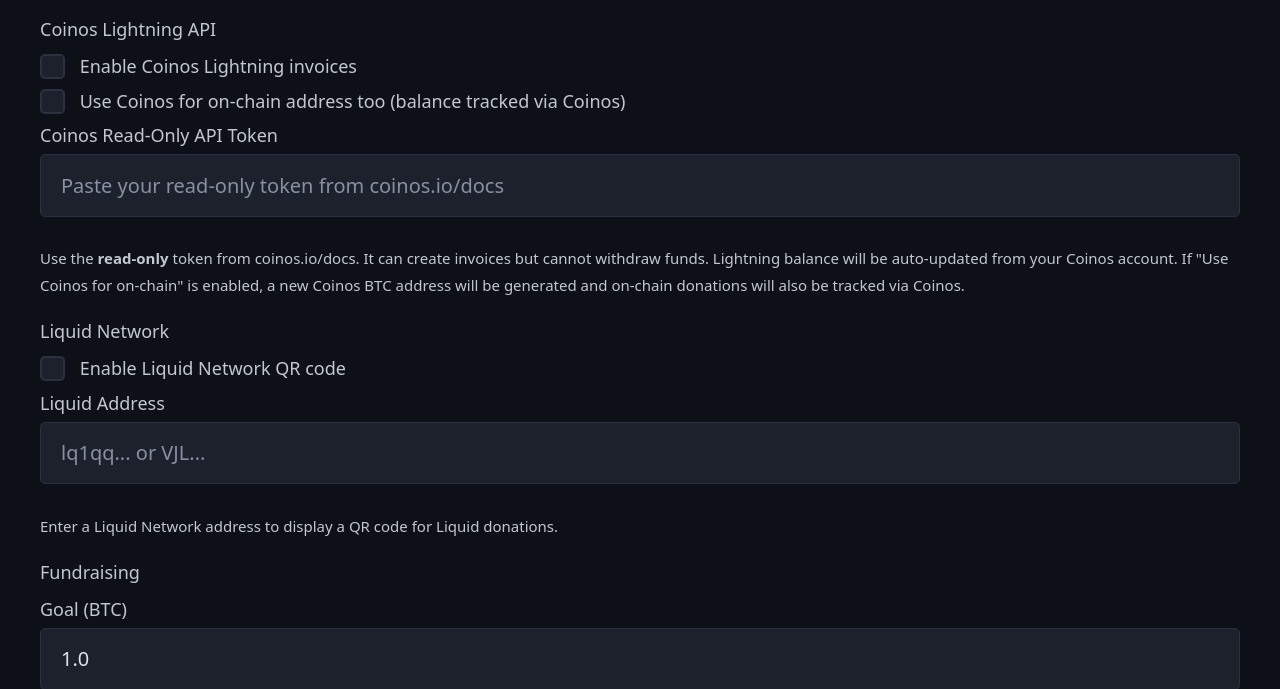
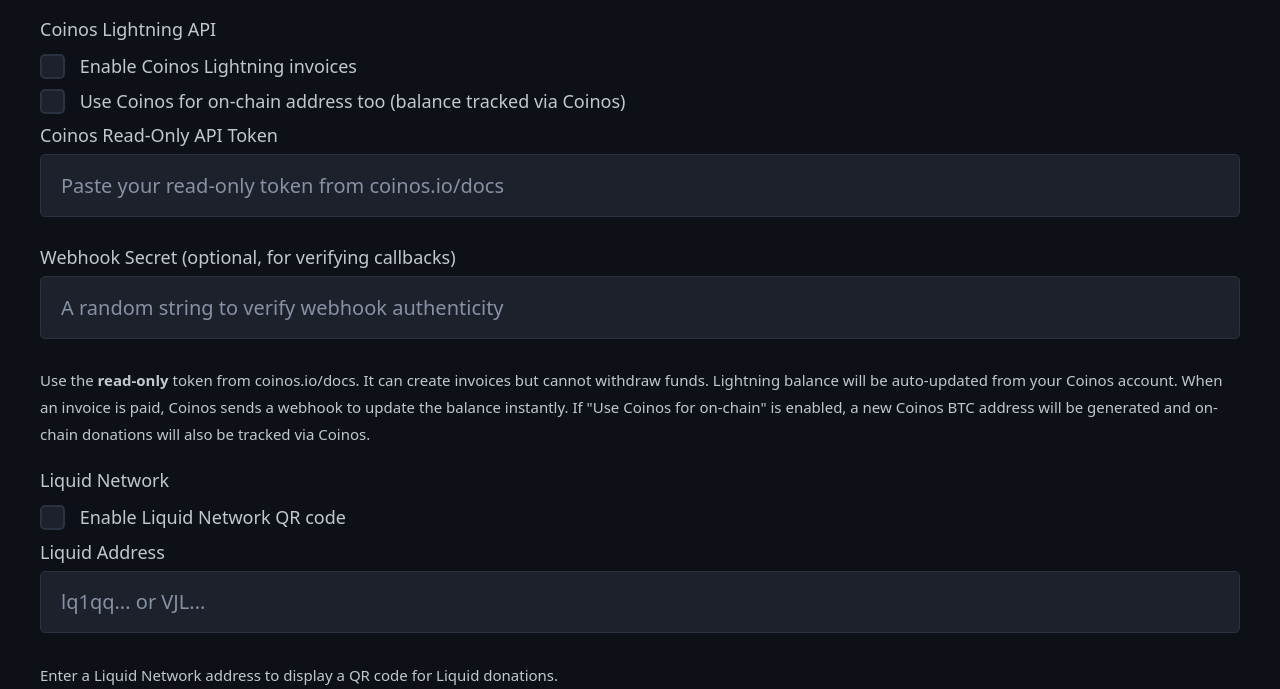
Before and after one commit to sandman21vs/FREESANDMANN, a Flask app: template templates/admin/settings.html in a window 1280 px wide. Shown: the part 1447-2136 px from the top of the page. Run offline with Flask 3, Linux system fonts and the light colour scheme; the template is opened without the code that fills it, so the values that code supplies are empty; data comes from the database, SQL or seed files in the repository; some libraries are stand-ins or nearby versions.

Commit message:
Add Coinos webhook support for balance updates and invoice creation

```diff
--- a/app.py
+++ b/app.py
@@ -48,9 +48,14 @@ def generate_csrf_token():
         session["csrf_token"] = os.urandom(16).hex()
 
 
+CSRF_EXEMPT = {"/donate/webhook/coinos"}
+
+
 @app.before_request
 def csrf_protect():
     if request.method == "POST":
+        if request.path in CSRF_EXEMPT:
+            return
         token = session.get("csrf_token", "")
         form_token = request.form.get("csrf_token", "") or request.headers.get("X-CSRFToken", "")
         if not token or token != form_token:
@@ -162,7 +167,8 @@ def create_invoice():
     if invoice_type not in ("lightning", "liquid"):
         return jsonify({"ok": False, "error": "Type must be lightning or liquid"}), 400
 
-    result = coinos.create_invoice(amount, invoice_type)
+    webhook_url = request.url_root.rstrip("/") + url_for("coinos_webhook")
+    result = coinos.create_invoice(amount, invoice_type, webhook_url=webhook_url)
     if not result:
         return jsonify({"ok": False, "error": "Failed to create invoice"}), 500
 
@@ -204,13 +210,32 @@ def invoice_qr():
     return send_file(buf, mimetype="image/png", max_age=60)
 
 
+# ── Coinos webhook ───────────────────────────────────────────────────
+
+@app.route("/donate/webhook/coinos", methods=["POST"])
+def coinos_webhook():
+    data = request.get_json(silent=True)
+    if not data:
+        return jsonify({"ok": False}), 400
+
+    webhook_secret = models.get_config("coinos_webhook_secret")
+    if webhook_secret and data.get("secret") != webhook_secret:
+        return jsonify({"ok": False}), 403
+
+    received = data.get("received", 0)
+    if received and int(received) > 0:
+        coinos.check_lightning_balance()
+
+    return jsonify({"ok": True})
+
+
 # ── Background balance checker ───────────────────────────────────────
 
 def _start_balance_checker():
     def _run():
         models.check_onchain_balance()
         coinos.check_lightning_balance()
-        t = threading.Timer(3600, _run)
+        t = threading.Timer(300, _run)
         t.daemon = True
         t.start()
     t = threading.Timer(10, _run)
@@ -295,7 +320,7 @@ def admin_settings():
             "raised_lightning_btc", "raised_btc_manual_adjustment",
             "goal_description", "supporters_count", "hero_image_url",
             "deadline_text", "transparency_text", "og_image_url",
-            "wallet_explorer_url", "coinos_api_key",
+            "wallet_explorer_url", "coinos_api_key", "coinos_webhook_secret",
             "liquid_address",
         ]
         coinos_enabled = "1" if request.form.get("coinos_enabled") else "0"
--- a/coinos.py
+++ b/coinos.py
@@ -27,7 +27,7 @@ def _coinos_request(method, path, body=None):
         return None
 
 
-def create_invoice(amount_sats, invoice_type="lightning"):
+def create_invoice(amount_sats, invoice_type="lightning", webhook_url=None):
     if models.get_config("coinos_enabled") != "1":
         return None
     if not amount_sats or amount_sats < 1:
@@ -35,11 +35,18 @@ def create_invoice(amount_sats, invoice_type="lightning"):
     if invoice_type not in ("lightning", "liquid"):
         return None
 
+    invoice_data = {
+        "amount": amount_sats,
+        "type": invoice_type,
+    }
+    if webhook_url:
+        webhook_secret = models.get_config("coinos_webhook_secret")
+        invoice_data["webhook"] = webhook_url
+        if webhook_secret:
+            invoice_data["secret"] = webhook_secret
+
     result = _coinos_request("POST", "/invoice", {
-        "invoice": {
-            "amount": amount_sats,
-            "type": invoice_type,
-        }
+        "invoice": invoice_data,
     })
     return result
 
--- a/config.py
+++ b/config.py
@@ -30,6 +30,7 @@ DEFAULTS = {
     "coinos_api_key": "",
     "coinos_enabled": "0",
     "coinos_onchain": "0",
+    "coinos_webhook_secret": "",
     "liquid_enabled": "0",
     "liquid_address": "",
 }
--- a/templates/admin/settings.html
+++ b/templates/admin/settings.html
@@ -62,7 +62,12 @@
                    value="{{ cfg['coinos_api_key'] }}"
                    placeholder="Paste your read-only token from coinos.io/docs">
         </label>
-        <small>Use the <strong>read-only</strong> token from coinos.io/docs. It can create invoices but cannot withdraw funds. Lightning balance will be auto-updated from your Coinos account. If "Use Coinos for on-chain" is enabled, a new Coinos BTC address will be generated and on-chain donations will also be tracked via Coinos.</small>
+        <label>Webhook Secret (optional, for verifying callbacks)
+            <input type="text" name="coinos_webhook_secret"
+                   value="{{ cfg['coinos_webhook_secret'] }}"
+                   placeholder="A random string to verify webhook authenticity">
+        </label>
+        <small>Use the <strong>read-only</strong> token from coinos.io/docs. It can create invoices but cannot withdraw funds. Lightning balance will be auto-updated from your Coinos account. When an invoice is paid, Coinos sends a webhook to update the balance instantly. If "Use Coinos for on-chain" is enabled, a new Coinos BTC address will be generated and on-chain donations will also be tracked via Coinos.</small>
     </fieldset>
 
     <fieldset>
--- a/templates/donate.html
+++ b/templates/donate.html
@@ -137,7 +137,7 @@ function createInvoice() {
                     status.className = 'invoice-paid';
                 }
             });
-        }, 3000);
+        }, 2000);
     })
     .catch(() => {
         btn.disabled = false;
--- a/templates/index.html
+++ b/templates/index.html
@@ -166,7 +166,7 @@ function createInvoice() {
                     status.className = 'invoice-paid';
                 }
             });
-        }, 3000);
+        }, 2000);
     })
     .catch(() => {
         btn.disabled = false;
```
Also changed, not shown: tests/test_coinos.py (+91 -0 lines), .claude/settings.local.json.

**What to produce**
Some of the data mentions "return". Copy every line where it does.

**Your solution**
+            return
         return jsonify({"ok": False, "error": "Type must be lightning or liquid"}), 400
         return jsonify({"ok": False, "error": "Failed to create invoice"}), 500
     return send_file(buf, mimetype="image/png", max_age=60)
+        return jsonify({"ok": False}), 400
+        return jsonify({"ok": False}), 403
+    return jsonify({"ok": True})
         return None
         return None
         return None
     return result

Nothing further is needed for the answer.